- Clean Air Initiative for Asian Cities (CAI-Asia) Center: promotes reductions in air pollution and greenhouse gas emissions from the transport, energy and other sectors. The Center, together with the CAI-Asia Partnership and Country Networks, translates knowledge to policies and action. www.cleanairnet.org/caiasia
- Clean Air Institute (CAI): promotes a comprehensive approach to addressing air quality challenges and climate change in Latin America. www.cleanairnet.org/lac_en/
- Deutsche Gesellschaft für Technische Zusammenarbeit GmbH/German Technical Cooperation (GTZ): to improve people’s living conditions in developing countries. In the transport sector, GTZ is providing a global survey on fuel prices and initiated the Sustainable Urban Transport Project. www.sutp.org
- Inter-American Development Bank (IDB): is the leading source of multilateral financing and technical assistance in Latin America and the Caribbean. IDB assistance to the transport sector aims to limit GHG-emissions and minimizes other negative externalities, without compromising economic growth and social inclusion. www.iadb.org
- Institute for Transportation and Development Policy (ITDP): promotes environmentally sustainable and socially equitable transportation worldwide. ITDP works with governments, local advocacy groups, and international institutions to implement projects and advance policies that reduce poverty, pollution and oil dependence. www.itdp.org
- International Association for Public Transport (UITP): is an international network for public transport authorities and operators, policy decision-makers, and the public transport supply and service industry. UITP is a global advocate for public transport and sustainable mobility, and the promoter of innovations in the sector. www.uitp.org
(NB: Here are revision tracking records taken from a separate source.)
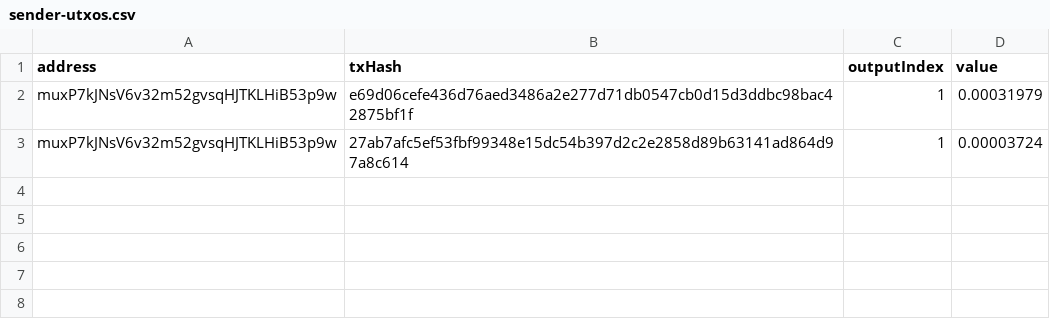
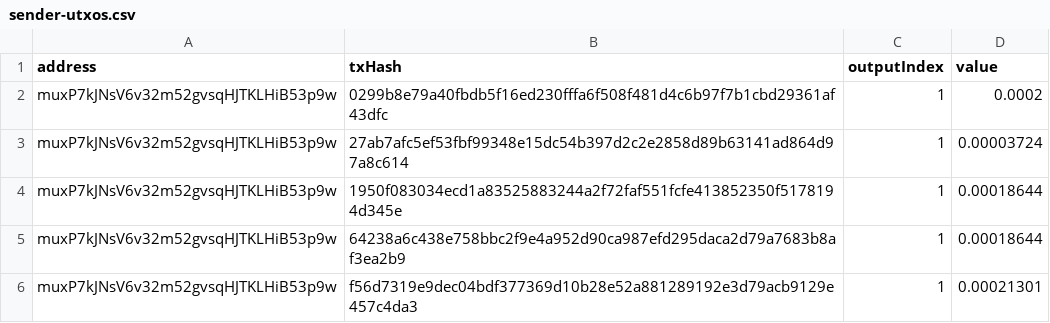
Before and after one commit to quantnetwork/overledger-sdk-javascript, a CSV file: examples/small-bitcoin-wallet/sender-utxos.csv, drawn as a sheet.

```diff
--- a/examples/small-bitcoin-wallet/sender-utxos.csv
+++ b/examples/small-bitcoin-wallet/sender-utxos.csv
@@ -1,3 +1,6 @@
 address,txHash,outputIndex,value
-muxP7kJNsV6v32m52gvsqHJTKLHiB53p9w,e69d06cefe436d76aed3486a2e277d71db0547cb0d15d3ddbc98bac42875bf1f,1,0.00031979
+muxP7kJNsV6v32m52gvsqHJTKLHiB53p9w,0299b8e79a40fbdb5f16ed230fffa6f508f481d4c6b97f7b1cbd29361af43dfc,1,0.0002
 muxP7kJNsV6v32m52gvsqHJTKLHiB53p9w,27ab7afc5ef53fbf99348e15dc54b397d2c2e2858d89b63141ad864d97a8c614,1,0.00003724
+muxP7kJNsV6v32m52gvsqHJTKLHiB53p9w,1950f083034ecd1a83525883244a2f72faf551fcfe413852350f5178194d345e,1,0.00018644
+muxP7kJNsV6v32m52gvsqHJTKLHiB53p9w,64238a6c438e758bbc2f9e4a952d90ca987efd295daca2d79a7683b8af3ea2b9,1,0.00018644
+muxP7kJNsV6v32m52gvsqHJTKLHiB53p9w,f56d7319e9dec04bdf377369d10b28e52a881289192e3d79acb9129e457c4da3,1,0.00021301
```
Also changed, not shown: 3 other files.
- The Energy and Resources Institute (TERI): is an institution with a global vision and a local focus providing innovative and low-cost solutions for a better tomorrow. TERI promotes a sustainable and low-carbon future through the efficient and sustainable use of energy and natural resources. TERI carries forward its vision through in house research activities, training, capacity building and education. www.teriin.org
- Transport Research Laboratory (TRL): based in the United Kingdom, is one of the largest and most comprehensive independent centres for transport research globally. It provides practical advice based upon high-level research on sustainable transport and has been active in developing post-2012 policy options for a low-carbon future. www.trl.co.uk
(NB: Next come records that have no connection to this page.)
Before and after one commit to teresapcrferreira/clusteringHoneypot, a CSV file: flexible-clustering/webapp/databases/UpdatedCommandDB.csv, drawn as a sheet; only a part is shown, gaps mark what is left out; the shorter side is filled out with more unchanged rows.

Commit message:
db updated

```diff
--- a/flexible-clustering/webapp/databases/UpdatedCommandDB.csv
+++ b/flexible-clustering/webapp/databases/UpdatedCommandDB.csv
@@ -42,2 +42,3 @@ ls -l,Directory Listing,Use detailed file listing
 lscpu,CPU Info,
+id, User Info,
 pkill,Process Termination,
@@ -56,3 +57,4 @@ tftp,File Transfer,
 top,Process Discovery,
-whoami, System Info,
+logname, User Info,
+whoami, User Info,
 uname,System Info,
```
- United Nations Centre for Regional Development (UNCRD): implements the Asian Environmentally Sustainable Transport (EST) Initiative, a joint initiative with the Ministry of the Environment, Japan. This initiative aims to build a common understanding on EST and an integrated approach on environmentally sustainable transport. www.uncrd.or.jp/env/est/
- United Nations Department of Economic and Social Affairs (UN-DESA): assists Governments in agenda-setting and decision-making on development issues at the global level. It provides support to the UN Commission on Sustainable Development and a broad range of analytical products and policy advice that serve as valuable reference sources and decision-making tools for developed and developing countries. www.un.org/esa/desa/